He said: “It’s not the easiest of processes. You need to have a link directly to HMRC and the right software. I think a lot of people have pushed it to the back of their minds at the moment. I think the enquiries will come next week, with two weeks to go.”

The UK is set to Brexit on January 31 after the Withdrawal Agreement Bill has been passed.

Metoni will charge exporters £25 per consignment for the new forms. But no tariffs, fees or VAT payments will be applied due to the UK being in a 'transition period’. They all kick in after a trade deal has been agreed, or if the UK leaves with no deal at the end of 2020.

No deal could also bring delays at ports due to goods being physically checked before being cleared by customs, Mr White added. Meanwhile, importers will also have to pay tariffs after the transition period ends, the rates will depend on the final deal.

Prime minister Boris Johnson has insisted a trade deal with the EU is possible by December 2020.

But yesterday, European Commission president Ursula von der Leyen said a full deal would be “impossible” by then.

EU law dictates that trade talks can't start until the UK legally leaves the bloc. Then EU countries must agree a mandate for the EU Commission to negotiate a trade agreement on their behalf. This has to be formally signed off at minister level by all EU countries. It means trade talks will start at the beginning of March.

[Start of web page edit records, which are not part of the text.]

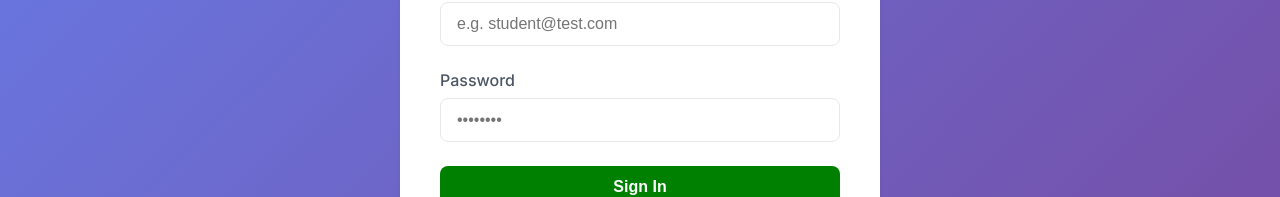
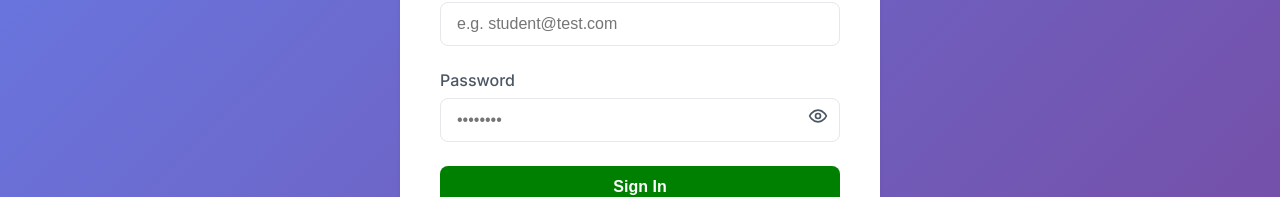
Before and after one commit to Trainer-Mike/classtrack-attendance-system, a React (Vite) app in the folder frontend/: page / in a window 1280 px wide. Shown: the part 381-578 px from the top of the page. Built offline with nearby package versions, Linux system fonts and the light colour scheme.

Commit message:
Add PDF weekly reports, update HOD dashboard buttons, and implement password visibility toggle

```diff
--- a/frontend/package.json
+++ b/frontend/package.json
@@ -10,6 +10,8 @@
   },
   "dependencies": {
     "axios": "^1.6.0",
+    "jspdf": "^4.2.1",
+    "jspdf-autotable": "^5.0.7",
     "lucide-react": "^0.292.0",
     "react": "^18.2.0",
     "react-dom": "^18.2.0",
--- a/frontend/src/pages/HodDashboard.jsx
+++ b/frontend/src/pages/HodDashboard.jsx
@@ -1,7 +1,9 @@
 import { useState, useEffect } from 'react';
 import axios from 'axios';
 import { API_URL } from '../App';
-import { Users, FileText, Send, Download, Calendar, Layers } from 'lucide-react';
+import { Users, FileText, Send, Download, Calendar, Layers, FileOutput } from 'lucide-react';
+import jsPDF from 'jspdf';
+import autoTable from 'jspdf-autotable';
 
 const HodDashboard = ({ user }) => {
   const [stats, setStats] = useState([]);
@@ -74,6 +76,65 @@ const HodDashboard = ({ user }) => {
     document.body.appendChild(link);
     link.click();
     document.body.removeChild(link);
+  };
+
+  const handleDownloadPDF = () => {
+    if (stats.length === 0) {
+        setMessage('No data to download.');
+        setTimeout(() => setMessage(''), 3000);
+        return;
+    }
+
+    const doc = new jsPDF('landscape'); // Landscape gives more room for the table
+
+    // Header Text
+    doc.setFontSize(16);
+    doc.setTextColor(11, 31, 59); // Matches the new dark theme
+    doc.text(`ClassTrack Department Attendance Report — ${filter.toUpperCase()}`, 14, 20);
+
+    const totalExpected = stats.reduce((sum, s) => sum + s.total_lessons, 0);
+    const totalAttended = stats.reduce((sum, s) => sum + s.attended_lessons, 0);
+    const totalMissed   = stats.reduce((sum, s) => sum + s.missed_lessons, 0);
+    const totalMakeup   = stats.reduce((sum, s) => sum + s.makeup_lessons, 0);
+    const overallPct    = totalExpected > 0 ? ((totalAttended / totalExpected) * 100).toFixed(1) : 0;
+
+    doc.setFontSize(11);
+    doc.setTextColor(80, 80, 80);
+    doc.text(`Overall Attendance: ${overallPct}%   |   Expected: ${totalExpected}   |   Attended: ${totalAttended}   |   Missed: ${totalMissed}   |   Makeup: ${totalMakeup}`, 14, 28);
+
+    const tableColumn = ["Trainer", "Subject", `Expected (${filter})`, "Attended", "Missed", "Makeup", "Attend %", "Remarks"];
+    const tableRows = [];
+
+    stats.forEach(s => {
+      tableRows.push([
+        s.trainer_name,
+        s.subject_name,
+        s.total_lessons,
+        s.attended_lessons,
+        s.missed_lessons,
+        s.makeup_lessons,
+        `${s.percentage}%`,
+        s.remarks
+      ]);
+    });
+
+    autoTable(doc, {
+      head: [tableColumn],
+      body: tableRows,
+      startY: 35,
+      theme: 'grid',
+      headStyles: { fillColor: [0, 128, 0], textColor: [255, 255, 255] }, // matches var(--primary-color)
+      styles: { fontSize: 9, cellPadding: 3 },
+      alternateRowStyles: { fillColor: [248, 250, 252] },
+      didDrawPage: function (data) {
+        // Footer text
+        doc.setFontSize(8);
+        doc.setTextColor(150);
+        doc.text(`Generated on ${new Date().toLocaleDateString()} via ClassTrack Attendance System`, data.settings.margin.left, doc.internal.pageSize.height - 10);
+      }
+    });
+
+    doc.save(`department_attendance_${filter}_report.pdf`);
   };
 
   // --- Computed department-wide aggregates ---
@@ -201,9 +262,14 @@ const HodDashboard = ({ user }) => {
       <div className="card">
         <div style={{ display: 'flex', alignItems: 'center', justifyContent: 'space-between', gap: '0.5rem', marginBottom: '1.5rem', paddingBottom: '1rem', borderBottom: '1px solid var(--border-color)' }}>
           <h2 className="card-title" style={{ margin: 0, textTransform: 'capitalize' }}>Trainer-Level Breakdown — {filter === 'week' ? 'This Week' : 'This Term'}</h2>
-          <button className="btn btn-secondary" style={{ display: 'flex', alignItems: 'center', gap: '0.5rem', width: 'auto' }} onClick={handleDownloadReport}>
-              <Download size={16} /> Download {filter === 'week' ? 'Weekly' : 'Termly'} Report
-          </button>
+          <div style={{ display: 'flex', gap: '0.75rem', flexWrap: 'wrap' }}>
+            <button className="btn btn-outline" style={{ display: 'flex', alignItems: 'center', gap: '0.5rem', width: 'auto', border: '1px solid var(--primary-color)', color: 'var(--primary-color)' }} onClick={handleDownloadReport}>
+                <Download size={16} /> CSV
+            </button>
+            <button className="btn btn-primary" style={{ display: 'flex', alignItems: 'center', gap: '0.5rem', width: 'auto' }} onClick={handleDownloadPDF}>
+                <FileOutput size={16} /> PDF Report
+            </button>
+          </div>
         </div>
 
         <div className="table-container" style={{ margin: 0, border: 'none', boxShadow: 'none' }}>
--- a/frontend/src/pages/Login.jsx
+++ b/frontend/src/pages/Login.jsx
@@ -1,11 +1,12 @@
 import { useState } from 'react';
 import axios from 'axios';
 import { API_URL } from '../App';
-import { BookOpen } from 'lucide-react';
+import { BookOpen, Eye, EyeOff } from 'lucide-react';
 
 const Login = ({ onLogin }) => {
   const [email, setEmail] = useState('');
   const [password, setPassword] = useState('');
+  const [showPassword, setShowPassword] = useState(false);
   const [error, setError] = useState(null);
 
   const handleSubmit = async (e) => {
@@ -40,16 +41,37 @@ const Login = ({ onLogin }) => {
               required
             />
           </div>
-          <div className="form-group">
+          <div className="form-group" style={{ position: 'relative' }}>
             <label>Password</label>
             <input
-              type="password"
+              type={showPassword ? 'text' : 'password'}
               className="form-control"
               value={password}
               onChange={(e) => setPassword(e.target.value)}
               placeholder="••••••••"
               required
+              style={{ paddingRight: '2.5rem' }}
             />
+            <button
+              type="button"
+              onClick={() => setShowPassword(!showPassword)}
+              style={{
+                position: 'absolute',
+                right: '0.75rem',
+                top: '2.25rem',
+                background: 'none',
+                border: 'none',
+                cursor: 'pointer',
+                color: 'var(--text-secondary)',
+                display: 'flex',
+                alignItems: 'center',
+                justifyContent: 'center',
+                padding: 0
+              }}
+              title={showPassword ? "Hide password" : "Show password"}
+            >
+              {showPassword ? <EyeOff size={20} /> : <Eye size={20} />}
+            </button>
           </div>
           <button type="submit" className="btn btn-primary">Sign In</button>
         </form>
```
Also changed, not shown: 2 other files (tests, documents, lock files or other folders).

EU membership ensures ‘frictionless’ trade between members with no red tape, checks or fees.